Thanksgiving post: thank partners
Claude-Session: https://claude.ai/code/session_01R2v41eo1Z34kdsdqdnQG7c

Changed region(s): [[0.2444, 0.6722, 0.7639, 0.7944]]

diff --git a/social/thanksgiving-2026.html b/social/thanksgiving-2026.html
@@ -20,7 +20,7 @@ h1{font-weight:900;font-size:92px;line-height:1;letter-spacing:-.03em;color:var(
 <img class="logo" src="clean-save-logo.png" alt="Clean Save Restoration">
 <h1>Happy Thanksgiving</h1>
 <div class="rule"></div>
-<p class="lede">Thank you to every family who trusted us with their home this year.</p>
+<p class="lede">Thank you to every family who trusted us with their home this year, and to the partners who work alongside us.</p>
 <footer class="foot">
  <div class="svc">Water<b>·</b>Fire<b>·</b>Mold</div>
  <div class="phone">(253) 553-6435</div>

# Required work:
Reproduce all of the listing, exactly as given.

# Expected output:
Thanksgiving post: thank partners
Claude-Session: https://claude.ai/code/session_01R2v41eo1Z34kdsdqdnQG7c

Changed region(s): [[0.2444, 0.6722, 0.7639, 0.7944]]

diff --git a/social/thanksgiving-2026.html b/social/thanksgiving-2026.html
@@ -20,7 +20,7 @@ h1{font-weight:900;font-size:92px;line-height:1;letter-spacing:-.03em;color:var(
 <img class="logo" src="clean-save-logo.png" alt="Clean Save Restoration">
 <h1>Happy Thanksgiving</h1>
 <div class="rule"></div>
-<p class="lede">Thank you to every family who trusted us with their home this year.</p>
+<p class="lede">Thank you to every family who trusted us with their home this year, and to the partners who work alongside us.</p>
 <footer class="foot">
  <div class="svc">Water<b>·</b>Fire<b>·</b>Mold</div>
  <div class="phone">(253) 553-6435</div>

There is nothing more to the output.